Ireland, she reckoned, wouldn’t be an entirely strange land, then, but still, the nerves were jangling more than a little when she boarded her flight for Dublin at JFK last September to mark the start of her adventure.  

From Dublin she travelled to Belfast, home of the Sport Changes Life foundation, which offers scholarships to gifted young sports people, and brings them to Ireland to further their studies and their sporting careers.

When she completed her degree in Public Relations and Media Studies at Quinnipiac University in Connecticut, where she starred for the basketball team, McClure, 22, signed up with the foundation’s Victory Scholar Program, which brought her to Ireland to play this season with Cork’s Singleton SuperValu Brunell, while also doing a Masters in International Business at the Cork Institute of Technology.

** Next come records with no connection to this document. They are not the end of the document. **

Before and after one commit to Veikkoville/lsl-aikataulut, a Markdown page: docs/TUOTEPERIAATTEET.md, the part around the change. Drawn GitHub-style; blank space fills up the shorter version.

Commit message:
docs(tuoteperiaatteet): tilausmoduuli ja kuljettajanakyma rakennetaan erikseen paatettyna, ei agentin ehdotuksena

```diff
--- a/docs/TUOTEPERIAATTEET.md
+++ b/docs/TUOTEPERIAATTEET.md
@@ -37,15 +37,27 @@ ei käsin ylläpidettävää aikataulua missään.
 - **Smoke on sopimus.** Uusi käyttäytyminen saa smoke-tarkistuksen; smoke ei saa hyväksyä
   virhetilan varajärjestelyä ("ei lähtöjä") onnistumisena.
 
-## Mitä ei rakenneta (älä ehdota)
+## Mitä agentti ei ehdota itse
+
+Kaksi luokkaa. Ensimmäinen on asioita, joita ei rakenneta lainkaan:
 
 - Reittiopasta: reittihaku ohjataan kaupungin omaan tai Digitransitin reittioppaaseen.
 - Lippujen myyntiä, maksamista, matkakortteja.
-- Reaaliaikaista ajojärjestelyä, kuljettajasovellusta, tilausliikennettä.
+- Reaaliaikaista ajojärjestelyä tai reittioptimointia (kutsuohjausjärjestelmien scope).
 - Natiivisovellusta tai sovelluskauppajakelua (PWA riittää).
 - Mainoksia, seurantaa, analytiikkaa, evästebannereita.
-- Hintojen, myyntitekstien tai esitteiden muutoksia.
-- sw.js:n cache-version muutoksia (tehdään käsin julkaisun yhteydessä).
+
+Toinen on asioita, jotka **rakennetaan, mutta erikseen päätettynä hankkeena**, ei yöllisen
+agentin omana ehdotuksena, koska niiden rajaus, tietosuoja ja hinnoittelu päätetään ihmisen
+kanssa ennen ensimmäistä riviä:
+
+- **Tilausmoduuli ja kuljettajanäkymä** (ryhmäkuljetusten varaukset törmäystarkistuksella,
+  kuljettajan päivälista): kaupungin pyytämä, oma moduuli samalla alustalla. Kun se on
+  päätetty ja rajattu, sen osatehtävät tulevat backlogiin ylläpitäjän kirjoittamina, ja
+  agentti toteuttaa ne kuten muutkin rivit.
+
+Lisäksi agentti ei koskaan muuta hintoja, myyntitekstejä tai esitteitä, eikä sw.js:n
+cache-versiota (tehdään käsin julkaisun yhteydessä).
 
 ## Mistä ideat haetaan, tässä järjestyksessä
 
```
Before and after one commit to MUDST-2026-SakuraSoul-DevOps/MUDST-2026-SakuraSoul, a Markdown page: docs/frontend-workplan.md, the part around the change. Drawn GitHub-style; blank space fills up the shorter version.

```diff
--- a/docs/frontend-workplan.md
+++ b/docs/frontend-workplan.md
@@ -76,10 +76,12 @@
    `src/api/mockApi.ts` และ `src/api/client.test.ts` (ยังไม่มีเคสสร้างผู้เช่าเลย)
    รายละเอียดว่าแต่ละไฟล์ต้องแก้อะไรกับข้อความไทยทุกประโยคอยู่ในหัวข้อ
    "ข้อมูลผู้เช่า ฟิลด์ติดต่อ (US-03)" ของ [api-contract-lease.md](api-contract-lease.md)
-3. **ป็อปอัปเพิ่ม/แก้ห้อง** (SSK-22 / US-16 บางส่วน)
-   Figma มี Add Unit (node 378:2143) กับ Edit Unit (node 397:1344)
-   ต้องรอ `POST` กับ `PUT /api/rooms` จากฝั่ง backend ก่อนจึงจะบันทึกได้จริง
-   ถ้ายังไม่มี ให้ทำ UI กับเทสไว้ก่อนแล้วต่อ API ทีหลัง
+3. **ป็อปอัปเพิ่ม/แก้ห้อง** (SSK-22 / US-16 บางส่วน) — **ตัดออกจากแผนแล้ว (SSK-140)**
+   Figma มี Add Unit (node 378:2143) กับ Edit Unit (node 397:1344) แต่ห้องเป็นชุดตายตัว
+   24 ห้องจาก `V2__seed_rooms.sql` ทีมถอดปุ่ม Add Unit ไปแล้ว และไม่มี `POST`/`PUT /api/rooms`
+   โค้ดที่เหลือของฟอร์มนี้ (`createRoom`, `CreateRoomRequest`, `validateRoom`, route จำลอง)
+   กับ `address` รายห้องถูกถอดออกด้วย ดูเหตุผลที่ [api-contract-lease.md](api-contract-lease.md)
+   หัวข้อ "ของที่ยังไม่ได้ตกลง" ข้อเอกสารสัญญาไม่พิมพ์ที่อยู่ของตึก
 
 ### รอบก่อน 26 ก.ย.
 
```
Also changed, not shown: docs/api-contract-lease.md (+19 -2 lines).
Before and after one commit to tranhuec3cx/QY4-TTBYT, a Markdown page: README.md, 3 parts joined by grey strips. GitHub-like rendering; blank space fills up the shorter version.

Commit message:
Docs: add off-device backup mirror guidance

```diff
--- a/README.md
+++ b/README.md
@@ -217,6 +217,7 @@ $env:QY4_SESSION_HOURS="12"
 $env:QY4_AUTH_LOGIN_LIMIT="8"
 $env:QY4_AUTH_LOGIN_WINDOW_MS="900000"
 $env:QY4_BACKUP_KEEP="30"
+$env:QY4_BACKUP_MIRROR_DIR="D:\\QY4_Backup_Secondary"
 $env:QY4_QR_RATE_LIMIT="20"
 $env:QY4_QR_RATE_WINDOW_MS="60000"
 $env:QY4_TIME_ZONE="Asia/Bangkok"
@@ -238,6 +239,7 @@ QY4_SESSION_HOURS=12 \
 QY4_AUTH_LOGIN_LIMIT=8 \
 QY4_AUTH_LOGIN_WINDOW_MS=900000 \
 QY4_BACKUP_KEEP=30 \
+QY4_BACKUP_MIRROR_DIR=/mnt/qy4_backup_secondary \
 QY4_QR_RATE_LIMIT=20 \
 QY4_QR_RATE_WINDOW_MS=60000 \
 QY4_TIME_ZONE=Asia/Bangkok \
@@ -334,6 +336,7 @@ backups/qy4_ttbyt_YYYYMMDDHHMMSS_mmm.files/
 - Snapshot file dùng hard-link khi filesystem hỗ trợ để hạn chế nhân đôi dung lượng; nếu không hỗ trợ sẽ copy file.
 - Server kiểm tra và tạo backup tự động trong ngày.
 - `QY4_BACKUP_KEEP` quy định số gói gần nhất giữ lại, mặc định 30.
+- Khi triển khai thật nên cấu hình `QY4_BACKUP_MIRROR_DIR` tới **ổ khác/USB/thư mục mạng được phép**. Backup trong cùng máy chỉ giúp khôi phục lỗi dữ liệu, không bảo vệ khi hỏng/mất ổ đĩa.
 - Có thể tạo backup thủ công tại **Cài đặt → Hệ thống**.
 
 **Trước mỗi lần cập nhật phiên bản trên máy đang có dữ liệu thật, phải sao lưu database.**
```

It was during her short stay in Belfast, before she set off for Cork, that McClure began to sense that the world was a whole lot smaller than she had previously assumed. “The move was nerve-wracking. I wasn’t used to being away from family for months and months, but it was funny – it was the day I went to see the Belfast Peace Wall that I kind of realised we all have so much in common, even if our cultures are unique.”

‘Street art’

“The first thing I thought of was home when I saw it: the artwork, the political messages, they resembled the street art you would see in Queens or Brooklyn, only for us it’s always about race. It was eye-opening for me, very moving, very powerful. In America we’re kind of in a bubble when it comes to world news, but this made me realise we are all connected. I could see from the art the pain that people felt, the oppression, and growing up in New York City you have that constant feeling too.”

Working with kids just makes your day better, and it’s an opportunity to have a positive impact on their lives

It didn’t take long for her to feel at home in Cork either. “It’s very similar to some cities back in the States, it’s a huge melting pot, everyone in my class is from different countries, people I encounter daily are from different places, so that brings me a little bit back to New York, which is probably the biggest melting pot of all. It gives me that comfort, it’s very diverse, and in Brunell I found a family that has made it easier to cope with being so far from home. And the whole Irish basketball community has become family.”

As part of her commitments, McClure coaches the club’s under-16 girls team, having being involved in similar work back home. “Working with kids just makes your day better, and it’s an opportunity to have a positive impact on their lives. I tell my girls, who I love, that it’s not all about wins and losses, I preach that to them all the time. And they understand that. They have fun with it. I do all I can to increase their skillset. Winning is good, but the ball stops dribbling at one point in life and it’s not about the numbers, the stats you had over your career – it’s about the impact you had on other people, when people talk about you and can say you were a good person.

“And sport gives those opportunities, especially to kids going through tough times. I coached at-risk teens in Harlem for a while, kids who often come from toxic environments. You can go through life feeling like you face adversity every day, and sometimes you do, but these young kids have it worse. You want to give them constant affirmation, advice on how to cope with problems they encounter. You just need to tell them there is light at the end of the tunnel, that they can become someone in this world.”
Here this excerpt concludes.